Are you starting to get the picture about why the high moisture content in untreated timber is causing major issues here is NZ with leaky buildings?

How does temperature affect moisture readings?

Most companies will initially calibrate their moisture meters around 19 -21 degress. The problem with people who aren’t experienced and don’t know how to use a moisture meter correctly, is they aren’t aware of how to add or subject readings based on temperature corrections. The basic rule of thumb, is that you subtract 1 from the meter reading either way per 5 degrees in temperature variance (this only applies up to 70 degrees in temp). The best moisture meters for sale in NZ will have this correction feature as a function.

You should have knowledge about the different timber species used in NZ buildings prior to arriving at a benchmark moisture percentage to work with. Treated and untreated timber will require adjustments. Untreated timber will actually give the most true reading because there aren’t any chemical preservatives to throw the moisture reading out.

We use a moisture meter to test NZ houses daily, and it works out cheaper for us to do the moisture inspection for you then buying one for yourself. 

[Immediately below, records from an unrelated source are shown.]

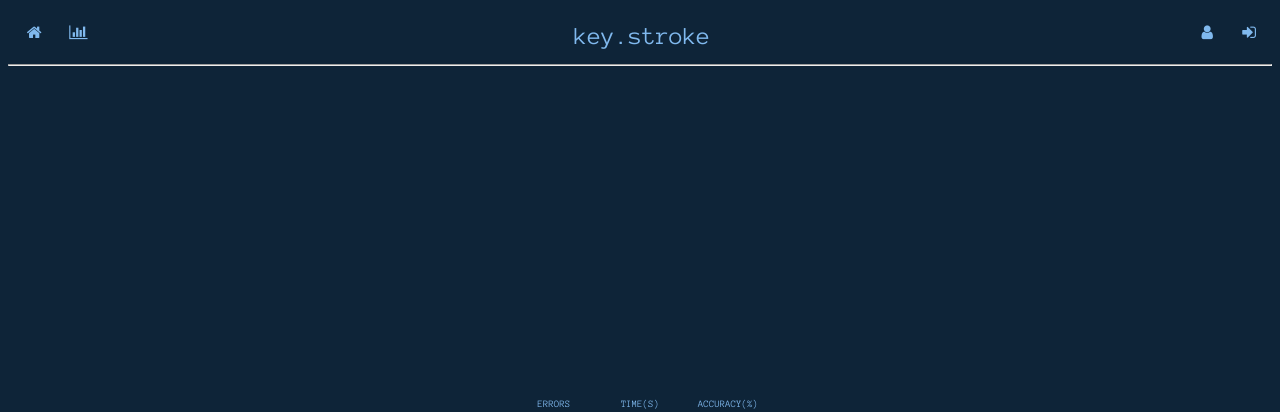
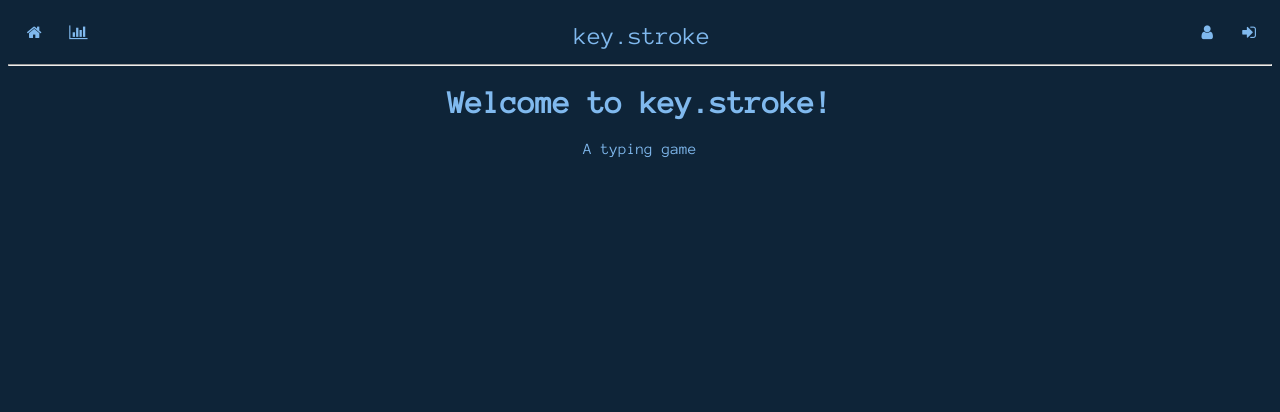
Before and after one commit to danieltobiastan/reimagined-octo-parakeet, a Flask app: page /home in a window 1280 px wide. Shown: the top 412 px of the page. Run offline with Flask 2, Linux system fonts and the light colour scheme.

Commit message:
fixed record score bug

```diff
--- a/app/templates/home.html
+++ b/app/templates/home.html
@@ -10,6 +10,14 @@
 {% endblock %}
 
 {% block content %}
+    {% if current_user.is_anonymous %}
+        <h1>Welcome to key.stroke!</h1>
+        <p>A typing game</p>
+    {% else %}
+        <p>Welcome back,</p>
+        <p id="username">{{ current_user.username }}</p>
+        <h3 hidden id="userid">{{ current_user.id }}</h3>
+    {% endif %}
     <body>
         <div class="container">
           <div class="border">
```
Also changed, not shown: app.db.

(Source: Some of the above info was provided by NZ Forest Research Institute)

Cheap Leaky Buildings for Sale

If you are seriously in the hunt to buy a bargain property, just be careful that you don’t actually get more than what you bargained for!

In this case, a ‘first time’ unexperienced buyer of leaky buildings hired me to moisture test a property after he had already payed a non-refundable deposit (auction).

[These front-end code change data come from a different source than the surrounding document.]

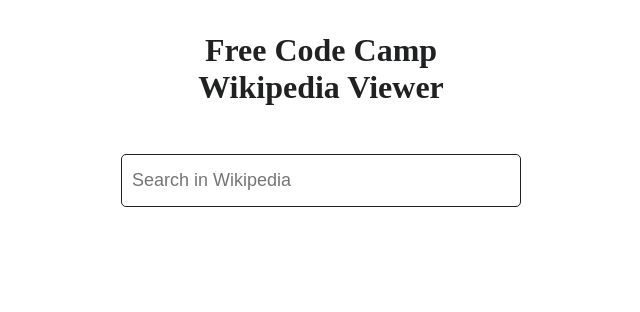
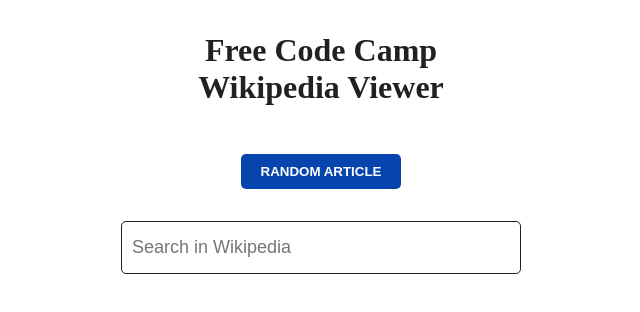
Before and after one commit to MathisHumbert/FCC-wikipedia-viewer-app, a React (Create React App) app: page / in a window 1280 px wide. Shown: the top 312 px of the page, without its empty margins (319-959 px from the left). Built offline with nearby package versions, Linux system fonts and the light colour scheme.

Commit message:
project is done

```diff
--- a/src/App.js
+++ b/src/App.js
@@ -8,20 +8,35 @@
 
 function App() {
   const [loading, setLoading] = useState(false);
+  const [error, setError] = useState(false);
   const [wiki, setWiki] = useState('');
   const [articles, setArticles] = useState([]);
 
   const handleSubmit = (e) => {
     e.preventDefault();
+    setLoading(true);
+    setError(false);
 
-    if (!wiki) return;
+    if (!wiki) {
+      setLoading(false);
+    }
 
     axios(`${url}${wiki}`)
       .then((response) => {
         const data = response.data.query.search;
+        if (data.length === 0) {
+          setLoading(false);
+          setError(true);
+          return;
+        }
         setArticles(data);
+        setLoading(false);
       })
-      .catch((error) => console.log(error));
+      .catch((error) => {
+        console.log(error);
+        setLoading(false);
+        setError(true);
+      });
   };
 
   return (
@@ -31,6 +46,13 @@
         <h1>Wikipedia Viewer</h1>
       </header>
       <form onSubmit={handleSubmit}>
+        <a
+          href='https://en.wikipedia.org/wiki/Special:Random'
+          target='_blank'
+          rel='noreferrer'
+        >
+          <button type='button'>random article</button>
+        </a>
         <input
           type='text'
           value={wiki}
@@ -39,6 +61,12 @@
         />
       </form>
       <section>
+        {error ? (
+          <h1 className='fallback'>There was an error, try again</h1>
+        ) : loading ? (
+          <h1 className='fallback'>Loading ...</h1>
+        ) : (
+          <div className='articles-container'>
             {articles.map((item) => {
               let { snippet, title, pageid, size, wordcount, timestamp } = item;
               timestamp = timestamp.split('T')[0];
@@ -62,6 +90,8 @@
                 </article>
               );
             })}
+          </div>
+        )}
       </section>
     </main>
   );
--- a/src/index.css
+++ b/src/index.css
@@ -10,13 +10,15 @@
 
 header {
   text-align: center;
-  color: #202122;
+
   margin-bottom: 3rem;
 }
 
 form {
   display: flex;
-  justify-content: center;
+  flex-direction: column;
+  align-items: center;
+  gap: 2rem;
 }
 
 input {
@@ -35,9 +37,17 @@
 
 section {
   margin-top: 4rem;
+}
+
+.articles-container {
   display: flex;
   flex-direction: column;
+  align-items: center;
   gap: 2rem;
+}
+
+article {
+  max-width: 600px;
 }
 
 .article-title a {
@@ -64,3 +74,24 @@
   font-size: 16px;
   line-height: 1.6;
 }
+
+button {
+  padding: 10px 20px;
+  font-weight: 700;
+  text-transform: uppercase;
+  border: 0;
+  background-color: #0645ad;
+  color: white;
+  cursor: pointer;
+  border-radius: 5px;
+  opacity: 1;
+  transition: all 0.3s ease;
+}
+
+button:hover {
+  opacity: 0.8;
+}
+
+h1 {
+  color: #202122;
+}
```
Lines whose indentation alone changed are shown as unchanged.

If you see any advertising telling you about cheap leaky buildings for sale, then please proceed cautiously, because some leaky buildings leak so badly that they are beyond your standard re-clad to fix up.

Recently I did a home inspection for a client who was aware the home had moisture issues… it even stated that in the marketing materials for the home. You see, it’s easy for a real estate agent to say “the building might need a total re-clad”, but what if all the floor joists are also rotted? If you see a leaky home/building for sale in the Mission Bay, St Heliers, Kohimarama area at just $270k, then surely you would have to be suspicious there is more than meets the eye, right? You bet! Especially when it’s on a tiny cross leased piece of land with no view.

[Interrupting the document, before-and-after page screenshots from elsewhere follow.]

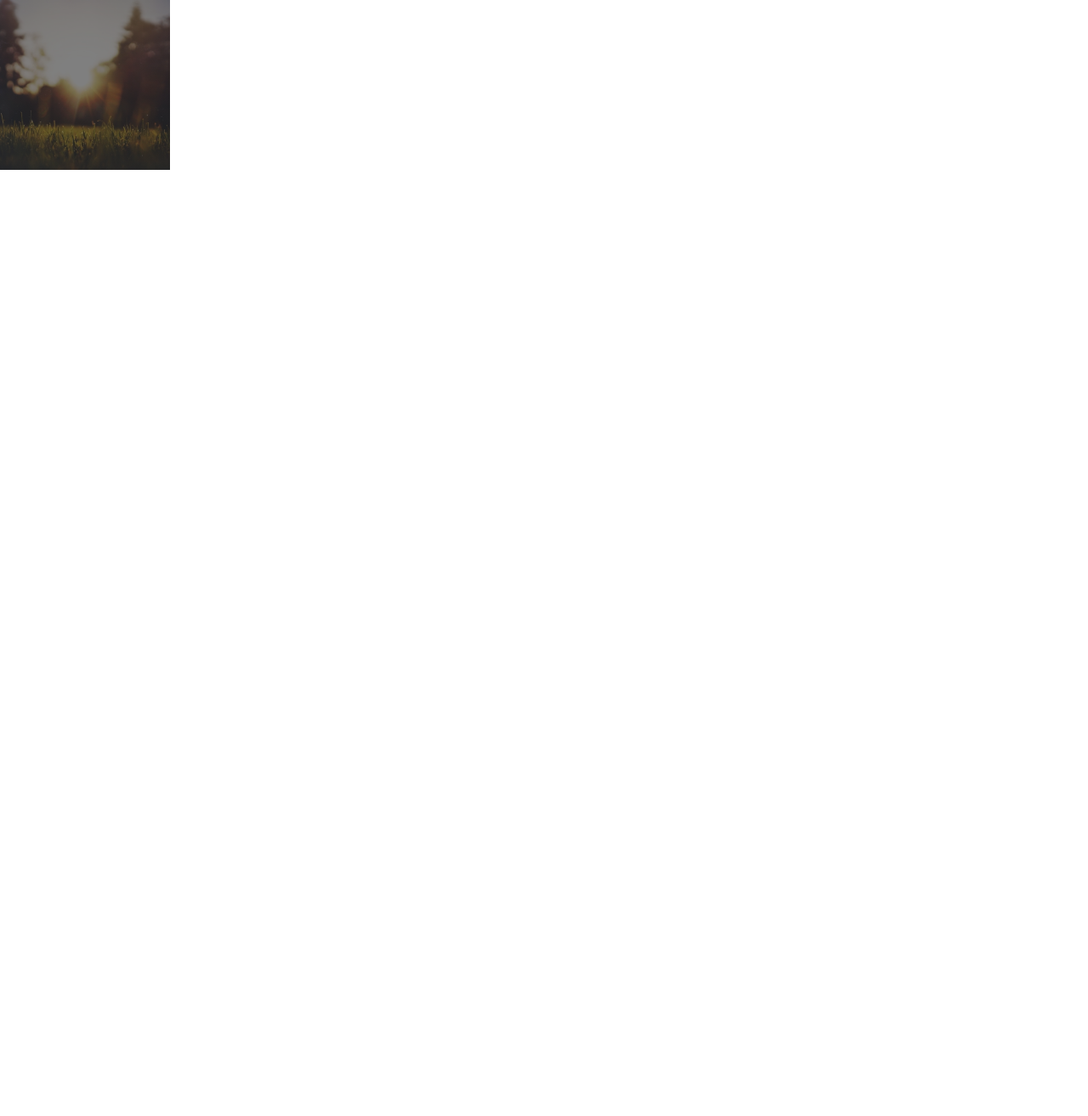
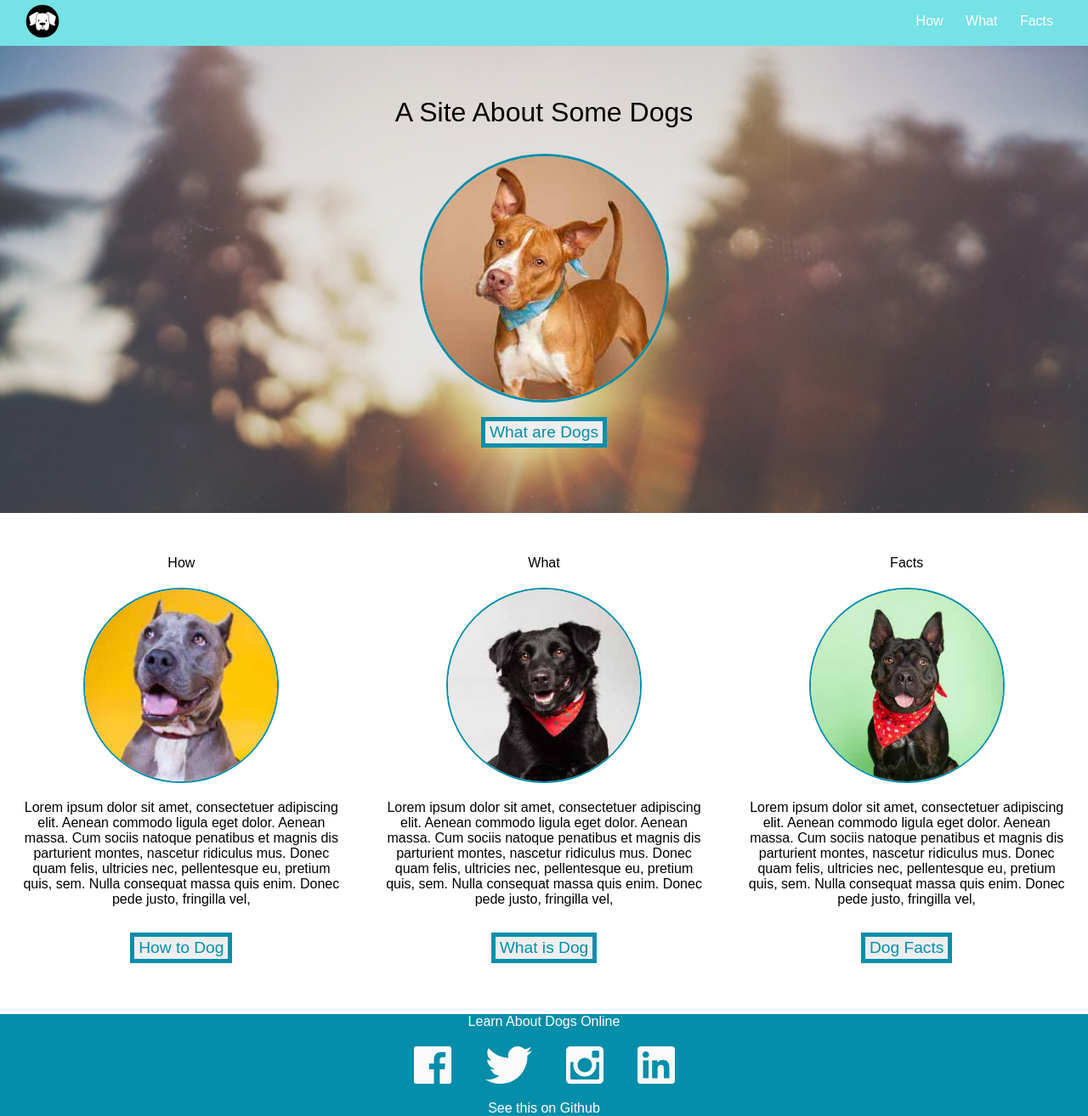
Before and after one commit to jordanwa1947/dog-party-challenge, a plain HTML site: page index.html in a window 1280 px wide. Shown: the whole page at 85% size. Before the commit the page ends 800 px from the top, so only its background shows below. Drawn offline with Linux system fonts and the light colour scheme.

Commit message:
Recreate Comp

```diff
--- a/index.html
+++ b/index.html
@@ -4,11 +4,54 @@
     <meta charset="utf-8">
     <link href="https://fonts.googleapis.com/css?family=Open+Sans:400,600,700&display=swap" rel="stylesheet">
     <link rel="stylesheet" type="text/css" href="./styles.css" />
+    <link href=“https://fonts.googleapis.com/css?family=Raleway&display=swap” rel=“stylesheet”>
     <title>Dog Party</title>
   </head>
   <body>
+    <header>
+      <nav>
+        <img class="dog-logo" src="./assets/dog-icon.svg">
+        <ul class="header-nav-links">
+          <li>How</li>
+          <li>What</li>
+          <li>Facts</li>
+        </ul>
+      </nav>
+    </header>
     <section class="hero-img">
-
+      <h1 class="page-header">A Site About Some Dogs</h1>
+      <img class="orange-pit" src="./assets/dog1-sq.jpg">
+      <button class="main-bttn" type="button"> What are Dogs </button>
     </section>
+    <section class="dog-cards">
+      <div class="dog-card">
+        <h4>How</h4>
+        <img class="dog-card-img" src="./assets/dog2-sq.jpg">
+        <p> Lorem ipsum dolor sit amet, consectetuer adipiscing elit. Aenean commodo ligula eget dolor. Aenean massa. Cum sociis natoque penatibus et magnis dis parturient montes, nascetur ridiculus mus. Donec quam felis, ultricies nec, pellentesque eu, pretium quis, sem. Nulla consequat massa quis enim. Donec pede justo, fringilla vel,</p>
+        <button class="main-bttn">How to Dog</button>
+      </div>
+      <div class="dog-card">
+        <h4>What</h4>
+        <img class="dog-card-img" src="./assets/dog3-sq.jpg">
+        <p> Lorem ipsum dolor sit amet, consectetuer adipiscing elit. Aenean commodo ligula eget dolor. Aenean massa. Cum sociis natoque penatibus et magnis dis parturient montes, nascetur ridiculus mus. Donec quam felis, ultricies nec, pellentesque eu, pretium quis, sem. Nulla consequat massa quis enim. Donec pede justo, fringilla vel,</p>
+        <button class="main-bttn">What is Dog</button>
+      </div>
+      <div class="dog-card">
+        <h4>Facts</h4>
+        <img class="dog-card-img" src="./assets/dog4-sq.jpg">
+        <p> Lorem ipsum dolor sit amet, consectetuer adipiscing elit. Aenean commodo ligula eget dolor. Aenean massa. Cum sociis natoque penatibus et magnis dis parturient montes, nascetur ridiculus mus. Donec quam felis, ultricies nec, pellentesque eu, pretium quis, sem. Nulla consequat massa quis enim. Donec pede justo, fringilla vel,</p>
+        <button class="main-bttn">Dog Facts</button>
+      </div>
+    </section>
+    <footer>
+      <p> Learn About Dogs Online </p>
+      <nav class="footer-nav-links">
+        <img src="./assets/facebook.svg">
+        <img src="./assets/twitter.svg">
+        <img src="./assets/instagram.svg">
+        <img src="./assets/linkedin.svg">
+      </nav>
+      <a>See this on Github</a>
+    </footer>
   </body>
 </html>
--- a/styles.css
+++ b/styles.css
@@ -2,7 +2,7 @@
   box-sizing: border-box;
   margin: 0;
   padding: 0;
-  font-family: 'Open Sans', sans-serif;
+  font-family: ‘Raleway’, sans-serif;
 }
 /*
 * Light blue: `#75e2e6`
@@ -14,11 +14,108 @@
 
 
 /* freebie - if you don't like the way it was done feel free to delete, but it's not recommended you spend much time on this! */
+header {
+  background-color: #75e2e6;
+  font-family: 'Open Sans', sans-serif;
+}
+
+.main-bttn {
+  border: 5px solid #048eaa;
+  font-size: 1.2em;
+  padding: 2px 5px;
+  color: #048eaa;
+  margin-top: 17px;
+}
+
+.dog-logo {
+  height: 40px;
+  display: inline;
+  margin: 5px 30px;
+}
+
+.header-nav-links {
+  list-style: none;
+  display: inline-block;
+  margin-right: 30px;
+  margin-top: 5px;
+  float: right;
+}
+
+.header-nav-links > li {
+  font-style: none;
+  display: inline-block;
+  color: #ffffff;
+  padding: 11px;
+}
+
+.page-header {
+  font-weight: 100;
+  font-size: 2em;
+  margin-bottom: 30px;
+}
+
+.orange-pit {
+  border-radius: 50%;
+  border: 3px solid #048eaa;
+  display: block;
+  margin: auto;
+}
+
+
 .hero-img {
-  background: linear-gradient( rgba(0, 0, 0, 0.5), rgba(0, 0, 0, 0.5)), url("assets/park.jpg");
+  background: linear-gradient( rgba(0, 0, 0, 0.1), rgba(0, 0, 0, 0.1)), url("assets/park.jpg");
   background-repeat: no-repeat;
-  background-position: center;
+  background-position: top;
   background-size: cover;
-  width: 200px;
-  height: 200px;
+  height: 550px;
+  text-align: center;
+  padding: 60px;
+  margin-bottom: 50px;
 }
+
+.dog-cards {
+  display: flex;
+  justify-content: space-evenly;
+}
+
+.dog-card {
+  text-align: center;
+  margin-bottom: 60px;
+}
+
+.dog-card-img {
+  border-radius: 50%;
+  height: 230px;
+  border: 2px solid #048eaa;
+  display: block;
+  margin: auto;
+}
+
+.dog-card > h4 {
+  font-weight: 100;
+  margin-bottom: 20px;
+}
+
+.dog-card > button{
+  margin-top: 30px;
+}
+
+.dog-card > p {
+  margin: 20px;
+  margin-bottom: 0px;
+}
+
+footer {
+  background-color: #048eaa;
+  color: white;
+  text-align: center;
+}
+
+.footer-nav-links {
+  display: flex;
+  justify-content: center;
+}
+
+.footer-nav-links > img {
+  margin: 20px;
+}
```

So what’s it really worth?

Unless your an experienced builder or investor who has dealt with leaky buildings in the past, then in my opinion you will need a complete structural intergrity survey of the home first (Don’t get excited by the price to quickly)… and if it’s so rotted that it’s close to a ‘knock down’ (don’t forget to factor in costs to take it away), then it’s barely worth the piece of dirt it sits on.

Everything property is a good deal at the right price, but make sure you also factor in your building experience into the price… and don’t let the hype of an auction grab your bank account and tear it apart like I have just witnessed!

Maybe ask a current or past leaky building owner if they would buy another one for a cheap price.  I highly doubt it… especially if they aren’t experienced in the building industry. Take Care!